In the United States, the framers of the US Constitution sought to ensure that no religion stood above any other, and that no religion was a part of the State or government. They felt it so important that they made it the First Amendment:
Congress shall make no law respecting an establishment of religion, or prohibiting the free exercise thereof; or abridging the freedom of speech, or of the press; or the right of the people peaceably to assemble, and to petition the Government for a redress of grievances.
I’m looking specifically at Thomas Paine here, but they all had important points to make specifically in relation to this:
There was a time, what seems like long ago, when political party affiliation wasn’t quite so starkly divisive.

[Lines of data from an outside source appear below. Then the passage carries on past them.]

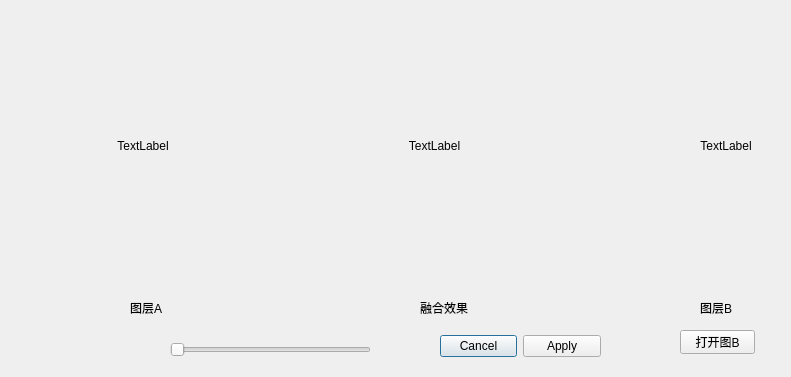
Old version of the form imageblenddialog.ui in the repository g64-cmd/Qt_Image_Processor.
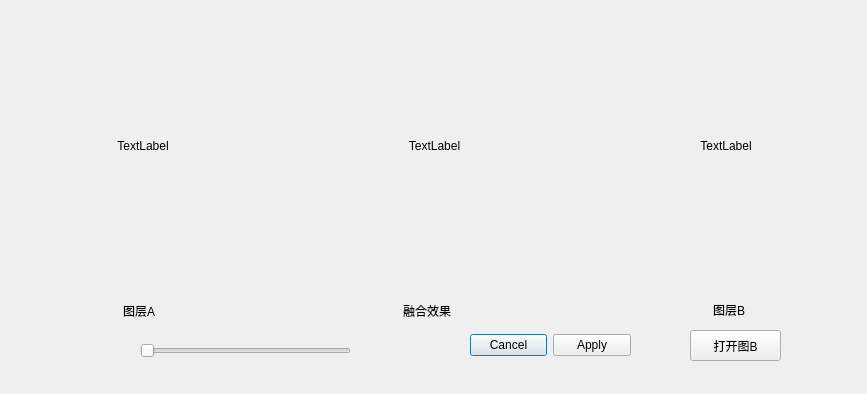
New version of the form.

What changed in the file:
```diff
--- a/imageblenddialog.ui
+++ b/imageblenddialog.ui
@@ -6,8 +6,8 @@
    <rect>
     <x>0</x>
     <y>0</y>
-    <width>791</width>
-    <height>377</height>
+    <width>867</width>
+    <height>394</height>
    </rect>
   </property>
   <property name="windowTitle">
@@ -16,10 +16,10 @@
   <widget class="QDialogButtonBox" name="buttonBox">
    <property name="geometry">
     <rect>
-     <x>440</x>
+     <x>470</x>
      <y>330</y>
      <width>161</width>
-     <height>32</height>
+     <height>31</height>
     </rect>
    </property>
    <property name="orientation">
@@ -32,10 +32,10 @@
   <widget class="QLabel" name="label_4">
    <property name="geometry">
     <rect>
-     <x>130</x>
+     <x>123</x>
      <y>300</y>
-     <width>54</width>
-     <height>16</height>
+     <width>61</width>
+     <height>21</height>
     </rect>
    </property>
    <property name="text">
@@ -45,10 +45,10 @@
   <widget class="QLabel" name="label_5">
    <property name="geometry">
     <rect>
-     <x>700</x>
+     <x>713</x>
      <y>300</y>
-     <width>54</width>
-     <height>16</height>
+     <width>61</width>
+     <height>20</height>
     </rect>
    </property>
    <property name="text">
@@ -58,10 +58,10 @@
   <widget class="QLabel" name="label_6">
    <property name="geometry">
     <rect>
-     <x>420</x>
+     <x>403</x>
      <y>300</y>
-     <width>54</width>
-     <height>16</height>
+     <width>71</width>
+     <height>21</height>
     </rect>
    </property>
    <property name="text">
@@ -71,10 +71,10 @@
   <widget class="QSlider" name="sliderBlend">
    <property name="geometry">
     <rect>
-     <x>170</x>
+     <x>140</x>
      <y>340</y>
-     <width>201</width>
-     <height>20</height>
+     <width>211</width>
+     <height>21</height>
     </rect>
    </property>
    <property name="maximum">
@@ -87,17 +87,17 @@
   <widget class="QPushButton" name="buttonOpenImageB">
    <property name="geometry">
     <rect>
-     <x>680</x>
+     <x>690</x>
      <y>330</y>
-     <width>75</width>
-     <height>24</height>
+     <width>91</width>
+     <height>31</height>
     </rect>
    </property>
    <property name="text">
     <string>打开图B</string>
    </property>
   </widget>
-  <widget class="QWidget" name="">
+  <widget class="QWidget" name="layoutWidget">
    <property name="geometry">
     <rect>
      <x>0</x>
```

When an individual aligning as a democrat spoke respectfully to an individual aligned as a republican. When discussions of policy could take place and consensus could be reached. When cooperation was rewarded and legislation truly was bipartisan or nonpartisan.
When any interaction did not descend quickly into a mud-slinging insult-trading tirade, ending with both individuals storming off like petulant children who didn’t get their favourite ice cream cone because they behaved badly.
Those were good times.
I’m no longer surprised by any policy decisions from this administration. Angry and sad, yes. Outraged most of the time, yes. Incredulous, yes. But, not surprised.
What keeps me awake at night and leaves me utterly gut-wrenched is the knowledge that people I know support seemingly inhumane measures. More so, these individuals I respect mightily continue to twist themselves in knots to support actions which go against everything they previously believed in to justify this administration’s actions. And, the knowledge that there are far too many others just like them.
It’s left me oh so weary.
This latest battle, separating children from their parents at the border, … I don’t have the words. I cannot understand how anyone can justify this. And, yet, they do.
A quote attributed to Martin Luther King, Jr has been on repeat in my head for what seems like days. ‘Our lives begin to end the day we become silent about the things that matter.’ Attempting to find the context and its origin, I discovered that it isn’t actually a direct quote, but a paraphrase. The original text stems from a sermon King gave in Selma following Bloody Sunday, another dark day in our history:
Deep down in our non-violent creed is the conviction there are some things so dear, some things so precious, some things so eternally true, that they’re worth dying for. And if a man happens to be 36 years old, as I happen to be, some great truth stands before the door of his life — some great opportunity to stand up for that which is right. A man might be afraid his home will get bombed, or he’s afraid that he will lose his job, or he’s afraid that he will get shot, or beat down by state troopers, and he may go on and live until he’s 80. He’s just as dead at 36 as he would be at 80. The cessation of breathing in his life is merely the belated announcement of an earlier death of the spirit. He died…
A man dies when he refuses to stand up for that which is right. A man dies when he refuses to stand up for justice. A man dies when he refuses to take a stand for that which is true.— Dr Martin Luther King, Jr., Sermon in Selma, 8 March 1965